WHAT IS REQUIRED |
What is needed is a word-for-word copy of all the entries, minus the pictures.

Items from a dataset
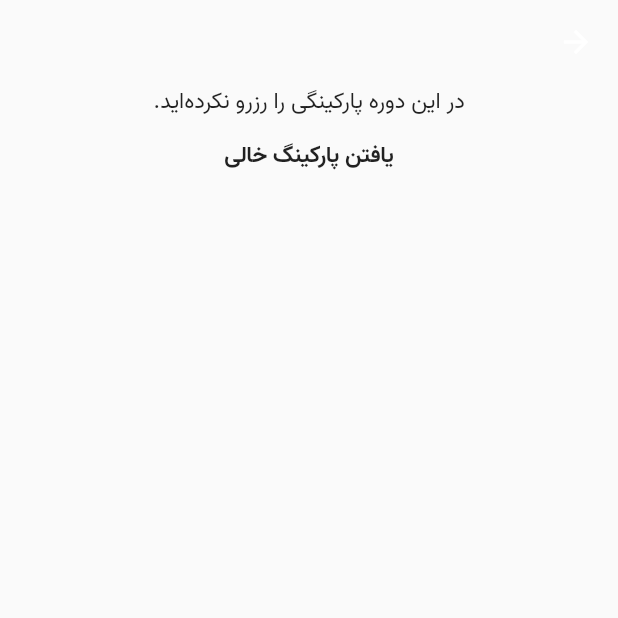
After one commit to Hamedamz/copark, a Flutter app: the HomePage screen opened directly, on a phone screen of 412 x 824 dp, the top half of it. The commit adds this screen. Run offline on Flutter 3.47's test engine with Material 2 defaults, Android fonts, the phone set to English and light mode, and no system bars; our stand-ins replace flutter_login, font_awesome_flutter, parse_server_sdk_flutter; generated files the repository leaves out were written again; network calls fail.

Commit message:
feat: add reservation info

```diff
--- a/lib/home/home.dart
+++ b/lib/home/home.dart
@@ -1,3 +1,5 @@
+import 'package:copark/home/info_with_reservation.dart';
+import 'package:copark/home/info_without_reservation.dart';
 import 'package:flutter/material.dart';
 
 class HomePage extends StatefulWidget {
@@ -8,8 +10,17 @@
 }
 
 class _HomePageState extends State<HomePage> {
+  // todo
+  var _hasParking = false;
+  var _parkingNumber = '101';
+
   @override
   Widget build(BuildContext context) {
-    return Container(color: Colors.red);
+    return Scaffold(
+      appBar: AppBar(backgroundColor: Colors.transparent, elevation: 0,),
+      body: _hasParking ?
+        InfoWithReservation(parkingNumber: _parkingNumber) :
+        const InfoWithoutReservation(),
+    );
   }
 }
--- /dev/null
+++ b/lib/home/info_without_reservation.dart
@@ -0,0 +1,22 @@
+import 'package:flutter/material.dart';
+
+class InfoWithoutReservation extends StatelessWidget {
+  const InfoWithoutReservation({Key? key}) : super(key: key);
+
+  @override
+  Widget build(BuildContext context) {
+    return Container(
+        child: Center(
+            child: Column(
+                children: [
+                  const Text('در این دوره پارکینگی را رزرو نکرده‌اید.'),
+                  MaterialButton(
+                    onPressed: () => Navigator.of(context).pushNamed('/find_parking'),
+                    child: const Text('یافتن پارکینگ خالی'),
+                  )
+                ]
+            )
+        )
+    );
+  }
+}
```
Also changed, not shown: lib/home/info_with_reservation.dart (added, +27 -0 lines).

SOLUTION TO THIS TASK |
After one commit to Hamedamz/copark, a Flutter app: the HomePage screen opened directly, on a phone screen of 412 x 824 dp, the top half of it. The commit adds this screen. Run offline on Flutter 3.47's test engine with Material 2 defaults, Android fonts, the phone set to English and light mode, and no system bars; our stand-ins replace flutter_login, font_awesome_flutter, parse_server_sdk_flutter; generated files the repository leaves out were written again; network calls fail.

Commit message:
feat: add reservation info

```diff
--- a/lib/home/home.dart
+++ b/lib/home/home.dart
@@ -1,3 +1,5 @@
+import 'package:copark/home/info_with_reservation.dart';
+import 'package:copark/home/info_without_reservation.dart';
 import 'package:flutter/material.dart';
 
 class HomePage extends StatefulWidget {
@@ -8,8 +10,17 @@
 }
 
 class _HomePageState extends State<HomePage> {
+  // todo
+  var _hasParking = false;
+  var _parkingNumber = '101';
+
   @override
   Widget build(BuildContext context) {
-    return Container(color: Colors.red);
+    return Scaffold(
+      appBar: AppBar(backgroundColor: Colors.transparent, elevation: 0,),
+      body: _hasParking ?
+        InfoWithReservation(parkingNumber: _parkingNumber) :
+        const InfoWithoutReservation(),
+    );
   }
 }
--- /dev/null
+++ b/lib/home/info_without_reservation.dart
@@ -0,0 +1,22 @@
+import 'package:flutter/material.dart';
+
+class InfoWithoutReservation extends StatelessWidget {
+  const InfoWithoutReservation({Key? key}) : super(key: key);
+
+  @override
+  Widget build(BuildContext context) {
+    return Container(
+        child: Center(
+            child: Column(
+                children: [
+                  const Text('در این دوره پارکینگی را رزرو نکرده‌اید.'),
+                  MaterialButton(
+                    onPressed: () => Navigator.of(context).pushNamed('/find_parking'),
+                    child: const Text('یافتن پارکینگ خالی'),
+                  )
+                ]
+            )
+        )
+    );
+  }
+}
```
Also changed, not shown: lib/home/info_with_reservation.dart (added, +27 -0 lines).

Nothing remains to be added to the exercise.